Would you return the data exactly as given, except for its pictures?

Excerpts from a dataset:
──────────
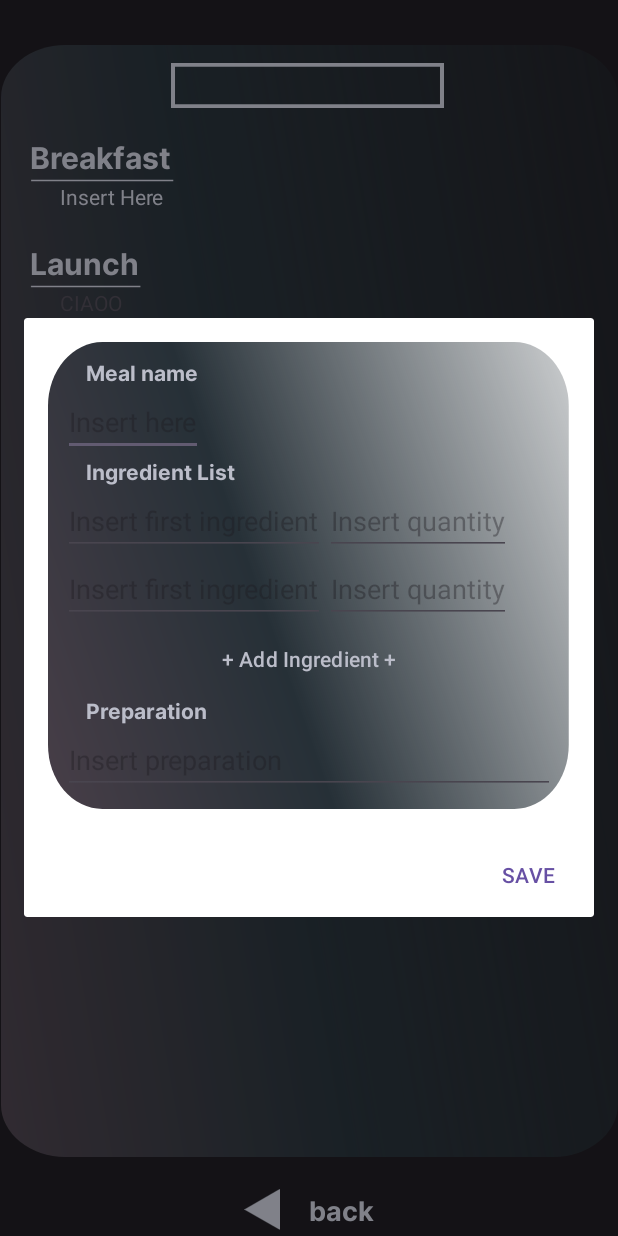
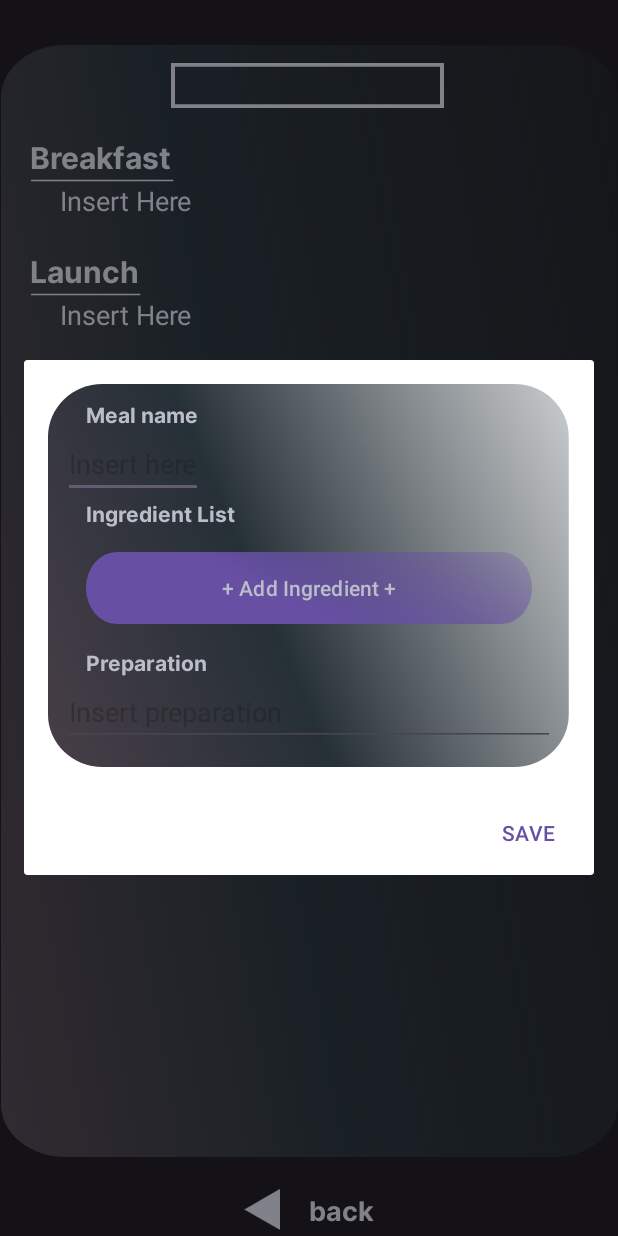
Before and after one commit to JuicyTomato/Planeat, an Android app built with Jetpack Compose: the PlanningEats screen opened directly, with no data from a screen before it, after a tap on an icon or button, on a phone screen of 412 x 824 dp. Run offline under Robolectric (Android 15) with nearby library versions, the phone set to English and light mode, and no system bars.

Commit message:
Riuscito ad aggiungere la possibilità di aggiungere le ricette con output carino (non fatto il procedimento, ma roba di poco conto). Ora penso a Room: 2 tabelle, ricetta e ingredienti (non frigo... Magari pensa di unirle)

```diff
--- a/app/src/main/java/com/example/planeat/IngredientEvent.kt
+++ b/app/src/main/java/com/example/planeat/IngredientEvent.kt
@@ -1,6 +1,6 @@
 package com.example.planeat
 
-import com.example.planeat.entities.Ingredient
+import com.example.planeat.entities.IngredientFridge
 
 sealed interface IngredientEvent {
     object SaveIngredient: IngredientEvent
@@ -10,5 +10,5 @@ sealed interface IngredientEvent {
     object ShowDialog: IngredientEvent
     object HideDialog: IngredientEvent
     data class SortIngredient(val sortType: SortType): IngredientEvent
-    data class DeleteIngredient(val ingredient: Ingredient): IngredientEvent
+    data class DeleteIngredient(val ingredientFridge: IngredientFridge): IngredientEvent
 }
--- a/app/src/main/java/com/example/planeat/IngredientScreen.kt
+++ b/app/src/main/java/com/example/planeat/IngredientScreen.kt
@@ -165,7 +165,7 @@ fun IngredientScreen(
                     }
                 }
             }
-            items(state.ingredients) { contact ->
+            items(state.ingredientFridges) { contact ->
                 Row(
                     modifier = Modifier
                         .fillMaxWidth()
--- a/app/src/main/java/com/example/planeat/IngredientState.kt
+++ b/app/src/main/java/com/example/planeat/IngredientState.kt
@@ -1,9 +1,9 @@
 package com.example.planeat
 
-import com.example.planeat.entities.Ingredient
+import com.example.planeat.entities.IngredientFridge
 
 data class IngredientState(
-    val ingredients: List<Ingredient> = emptyList(),
+    val ingredientFridges: List<IngredientFridge> = emptyList(),
     val ingredientName: String = "",
     val expirationDate: String = "",
     val isAddingIngredient: Boolean = false,
--- a/app/src/main/java/com/example/planeat/database/IngredientDatabase.kt
+++ b/app/src/main/java/com/example/planeat/database/IngredientDatabase.kt
@@ -2,10 +2,10 @@ package com.example.planeat.database
 
 import androidx.room.Database
 import androidx.room.RoomDatabase
-import com.example.planeat.entities.Ingredient
+import com.example.planeat.entities.IngredientFridge
 
 @Database(
-    entities = [Ingredient::class],
+    entities = [IngredientFridge::class],
     version = 1
 )
 abstract class IngredientDatabase: RoomDatabase() {
--- a/app/src/main/java/com/example/planeat/entities/Ingredient.kt
+++ b/app/src/main/java/com/example/planeat/entities/IngredientFridge.kt
@@ -1,11 +1,10 @@
 package com.example.planeat.entities
 
-import androidx.room.ColumnInfo
 import androidx.room.Entity
 import androidx.room.PrimaryKey
 
 @Entity
-data class Ingredient(
+data class IngredientFridge(
     val ingredientName: String,
     val expirationDate: String,
     @PrimaryKey(autoGenerate = true)
--- a/app/src/main/res/layout/alert_dialog_planning.xml
+++ b/app/src/main/res/layout/alert_dialog_planning.xml
@@ -34,6 +34,7 @@
                 android:layout_marginStart="15dp">
             </TextView>
             <EditText
+                android:id="@+id/mealName"
                 android:layout_width="wrap_content"
                 android:layout_height="wrap_content"
                 android:hint="Insert here">
@@ -54,42 +55,6 @@
                 android:layout_height="wrap_content"
                 android:orientation="vertical">
 
-                <LinearLayout
-                    android:layout_width="match_parent"
-                    android:layout_height="match_parent"
-                    android:orientation="horizontal">
-
-                    <EditText
-                        android:layout_width="wrap_content"
-                        android:layout_height="wrap_content"
-                        android:hint="Insert first ingredient">
-                    </EditText>
-                    <EditText
-                        android:id="@+id/ciaone"
-                        android:layout_width="wrap_content"
-                        android:layout_height="wrap_content"
-                        android:hint="Insert quantity"
-                        android:layout_gravity="bottom">
-                    </EditText>
-                </LinearLayout>
-
-
-                <LinearLayout
-                    android:layout_width="match_parent"
-                    android:layout_height="match_parent"
-                    android:orientation="horizontal">
-                    <EditText
-                        android:layout_width="wrap_content"
-                        android:layout_height="wrap_content"
-                        android:hint="Insert first ingredient">
-                    </EditText>
-                    <EditText
-                        android:layout_width="wrap_content"
-                        android:layout_height="wrap_content"
-                        android:hint="Insert quantity"
-                        android:layout_gravity="bottom">
-                    </EditText>
-                </LinearLayout>
             </LinearLayout>
 
             <Button
@@ -97,8 +62,9 @@
                 android:layout_width="match_parent"
                 android:layout_height="wrap_content"
                 android:text="+ Add Ingredient +"
+                android:layout_margin="15dp"
                 android:textColor="@color/textColor"
-                android:background="@android:color/transparent">
+                android:background="@drawable/long_stretch_rectangle">
             </Button>
 
             <TextView
--- a/app/src/main/res/layout/planning_eats.xml
+++ b/app/src/main/res/layout/planning_eats.xml
@@ -90,16 +90,18 @@
             android:orientation="vertical"
             android:layout_marginStart="20dp"
             android:clickable="true"
+            android:layout_marginBottom="20dp"
             android:onClick="onClickBreakfast"
             android:focusable="true">
 
             <!-- fallo editable, così la modifica della ricetta la fai tenendo premuto-->
             <TextView
+                android:id="@+id/breakfastID"
                 android:layout_width="wrap_content"
                 android:layout_height="wrap_content"
+                android:textSize="18sp"
                 android:hint="Insert Here"
-                android:textColorHint="@color/textColor"
-                android:layout_marginBottom="20dp">
+                android:textColorHint="@color/textColor">
 
             </TextView>
 
@@ -128,23 +130,20 @@
                 android:orientation="vertical"
                 android:layout_marginStart="20dp"
                 android:clickable="true"
+                android:layout_marginBottom="20dp"
                 android:onClick="onClickLaunch"
                 android:focusable="true">
 
                 <TextView
+                    android:id="@+id/launchID"
                     android:layout_width="wrap_content"
                     android:layout_height="wrap_content"
-                    android:text="CIAOO">
+                    android:textSize="18sp"
+                    android:hint="Insert Here"
+                    android:textColorHint="@color/textColor">
 
                 </TextView>
 
-                <TextView
-                    android:layout_width="wrap_content"
-                    android:layout_height="wrap_content"
-                    android:text="CIAOO"
-                    android:layout_marginBottom="20dp">
-
-                </TextView>
 
             </LinearLayout>
 
@@ -171,13 +170,17 @@
                 android:orientation="vertical"
                 android:layout_marginStart="20dp"
                 android:clickable="true"
+                android:layout_marginBottom="20dp"
                 android:onClick="onClickDinner"
                 android:focusable="true">
 
                 <TextView
+                    android:id="@+id/dinnerID"
                     android:layout_width="wrap_content"
                     android:layout_height="wrap_content"
-                    android:text="CIAOO">
+                    android:textSize="18sp"
+                    android:hint="Insert Here"
+                    android:textColorHint="@color/textColor">
 
                 </TextView>
 
```
Also changed, not shown: app/src/main/java/com/example/planeat/IngredientViewModel.kt (+5 -5 lines), app/src/main/java/com/example/planeat/PlanningEats.kt (+43 -84 lines), app/src/main/java/com/example/planeat/database/IngredientDao.kt (+7 -7 lines).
──────────
[WRITTEN RESPONSE]:
Before and after one commit to JuicyTomato/Planeat, an Android app built with Jetpack Compose: the PlanningEats screen opened directly, with no data from a screen before it, after a tap on an icon or button, on a phone screen of 412 x 824 dp. Run offline under Robolectric (Android 15) with nearby library versions, the phone set to English and light mode, and no system bars.

Commit message:
Riuscito ad aggiungere la possibilità di aggiungere le ricette con output carino (non fatto il procedimento, ma roba di poco conto). Ora penso a Room: 2 tabelle, ricetta e ingredienti (non frigo... Magari pensa di unirle)

```diff
--- a/app/src/main/java/com/example/planeat/IngredientEvent.kt
+++ b/app/src/main/java/com/example/planeat/IngredientEvent.kt
@@ -1,6 +1,6 @@
 package com.example.planeat
 
-import com.example.planeat.entities.Ingredient
+import com.example.planeat.entities.IngredientFridge
 
 sealed interface IngredientEvent {
     object SaveIngredient: IngredientEvent
@@ -10,5 +10,5 @@ sealed interface IngredientEvent {
     object ShowDialog: IngredientEvent
     object HideDialog: IngredientEvent
     data class SortIngredient(val sortType: SortType): IngredientEvent
-    data class DeleteIngredient(val ingredient: Ingredient): IngredientEvent
+    data class DeleteIngredient(val ingredientFridge: IngredientFridge): IngredientEvent
 }
--- a/app/src/main/java/com/example/planeat/IngredientScreen.kt
+++ b/app/src/main/java/com/example/planeat/IngredientScreen.kt
@@ -165,7 +165,7 @@ fun IngredientScreen(
                     }
                 }
             }
-            items(state.ingredients) { contact ->
+            items(state.ingredientFridges) { contact ->
                 Row(
                     modifier = Modifier
                         .fillMaxWidth()
--- a/app/src/main/java/com/example/planeat/IngredientState.kt
+++ b/app/src/main/java/com/example/planeat/IngredientState.kt
@@ -1,9 +1,9 @@
 package com.example.planeat
 
-import com.example.planeat.entities.Ingredient
+import com.example.planeat.entities.IngredientFridge
 
 data class IngredientState(
-    val ingredients: List<Ingredient> = emptyList(),
+    val ingredientFridges: List<IngredientFridge> = emptyList(),
     val ingredientName: String = "",
     val expirationDate: String = "",
     val isAddingIngredient: Boolean = false,
--- a/app/src/main/java/com/example/planeat/database/IngredientDatabase.kt
+++ b/app/src/main/java/com/example/planeat/database/IngredientDatabase.kt
@@ -2,10 +2,10 @@ package com.example.planeat.database
 
 import androidx.room.Database
 import androidx.room.RoomDatabase
-import com.example.planeat.entities.Ingredient
+import com.example.planeat.entities.IngredientFridge
 
 @Database(
-    entities = [Ingredient::class],
+    entities = [IngredientFridge::class],
     version = 1
 )
 abstract class IngredientDatabase: RoomDatabase() {
--- a/app/src/main/java/com/example/planeat/entities/Ingredient.kt
+++ b/app/src/main/java/com/example/planeat/entities/IngredientFridge.kt
@@ -1,11 +1,10 @@
 package com.example.planeat.entities
 
-import androidx.room.ColumnInfo
 import androidx.room.Entity
 import androidx.room.PrimaryKey
 
 @Entity
-data class Ingredient(
+data class IngredientFridge(
     val ingredientName: String,
     val expirationDate: String,
     @PrimaryKey(autoGenerate = true)
--- a/app/src/main/res/layout/alert_dialog_planning.xml
+++ b/app/src/main/res/layout/alert_dialog_planning.xml
@@ -34,6 +34,7 @@
                 android:layout_marginStart="15dp">
             </TextView>
             <EditText
+                android:id="@+id/mealName"
                 android:layout_width="wrap_content"
                 android:layout_height="wrap_content"
                 android:hint="Insert here">
@@ -54,42 +55,6 @@
                 android:layout_height="wrap_content"
                 android:orientation="vertical">
 
-                <LinearLayout
-                    android:layout_width="match_parent"
-                    android:layout_height="match_parent"
-                    android:orientation="horizontal">
-
-                    <EditText
-                        android:layout_width="wrap_content"
-                        android:layout_height="wrap_content"
-                        android:hint="Insert first ingredient">
-                    </EditText>
-                    <EditText
-                        android:id="@+id/ciaone"
-                        android:layout_width="wrap_content"
-                        android:layout_height="wrap_content"
-                        android:hint="Insert quantity"
-                        android:layout_gravity="bottom">
-                    </EditText>
-                </LinearLayout>
-
-
-                <LinearLayout
-                    android:layout_width="match_parent"
-                    android:layout_height="match_parent"
-                    android:orientation="horizontal">
-                    <EditText
-                        android:layout_width="wrap_content"
-                        android:layout_height="wrap_content"
-                        android:hint="Insert first ingredient">
-                    </EditText>
-                    <EditText
-                        android:layout_width="wrap_content"
-                        android:layout_height="wrap_content"
-                        android:hint="Insert quantity"
-                        android:layout_gravity="bottom">
-                    </EditText>
-                </LinearLayout>
             </LinearLayout>
 
             <Button
@@ -97,8 +62,9 @@
                 android:layout_width="match_parent"
                 android:layout_height="wrap_content"
                 android:text="+ Add Ingredient +"
+                android:layout_margin="15dp"
                 android:textColor="@color/textColor"
-                android:background="@android:color/transparent">
+                android:background="@drawable/long_stretch_rectangle">
             </Button>
 
             <TextView
--- a/app/src/main/res/layout/planning_eats.xml
+++ b/app/src/main/res/layout/planning_eats.xml
@@ -90,16 +90,18 @@
             android:orientation="vertical"
             android:layout_marginStart="20dp"
             android:clickable="true"
+            android:layout_marginBottom="20dp"
             android:onClick="onClickBreakfast"
             android:focusable="true">
 
             <!-- fallo editable, così la modifica della ricetta la fai tenendo premuto-->
             <TextView
+                android:id="@+id/breakfastID"
                 android:layout_width="wrap_content"
                 android:layout_height="wrap_content"
+                android:textSize="18sp"
                 android:hint="Insert Here"
-                android:textColorHint="@color/textColor"
-                android:layout_marginBottom="20dp">
+                android:textColorHint="@color/textColor">
 
             </TextView>
 
@@ -128,23 +130,20 @@
                 android:orientation="vertical"
                 android:layout_marginStart="20dp"
                 android:clickable="true"
+                android:layout_marginBottom="20dp"
                 android:onClick="onClickLaunch"
                 android:focusable="true">
 
                 <TextView
+                    android:id="@+id/launchID"
                     android:layout_width="wrap_content"
                     android:layout_height="wrap_content"
-                    android:text="CIAOO">
+                    android:textSize="18sp"
+                    android:hint="Insert Here"
+                    android:textColorHint="@color/textColor">
 
                 </TextView>
 
-                <TextView
-                    android:layout_width="wrap_content"
-                    android:layout_height="wrap_content"
-                    android:text="CIAOO"
-                    android:layout_marginBottom="20dp">
-
-                </TextView>
 
             </LinearLayout>
 
@@ -171,13 +170,17 @@
                 android:orientation="vertical"
                 android:layout_marginStart="20dp"
                 android:clickable="true"
+                android:layout_marginBottom="20dp"
                 android:onClick="onClickDinner"
                 android:focusable="true">
 
                 <TextView
+                    android:id="@+id/dinnerID"
                     android:layout_width="wrap_content"
                     android:layout_height="wrap_content"
-                    android:text="CIAOO">
+                    android:textSize="18sp"
+                    android:hint="Insert Here"
+                    android:textColorHint="@color/textColor">
 
                 </TextView>
 
```
Also changed, not shown: app/src/main/java/com/example/planeat/IngredientViewModel.kt (+5 -5 lines), app/src/main/java/com/example/planeat/PlanningEats.kt (+43 -84 lines), app/src/main/java/com/example/planeat/database/IngredientDao.kt (+7 -7 lines).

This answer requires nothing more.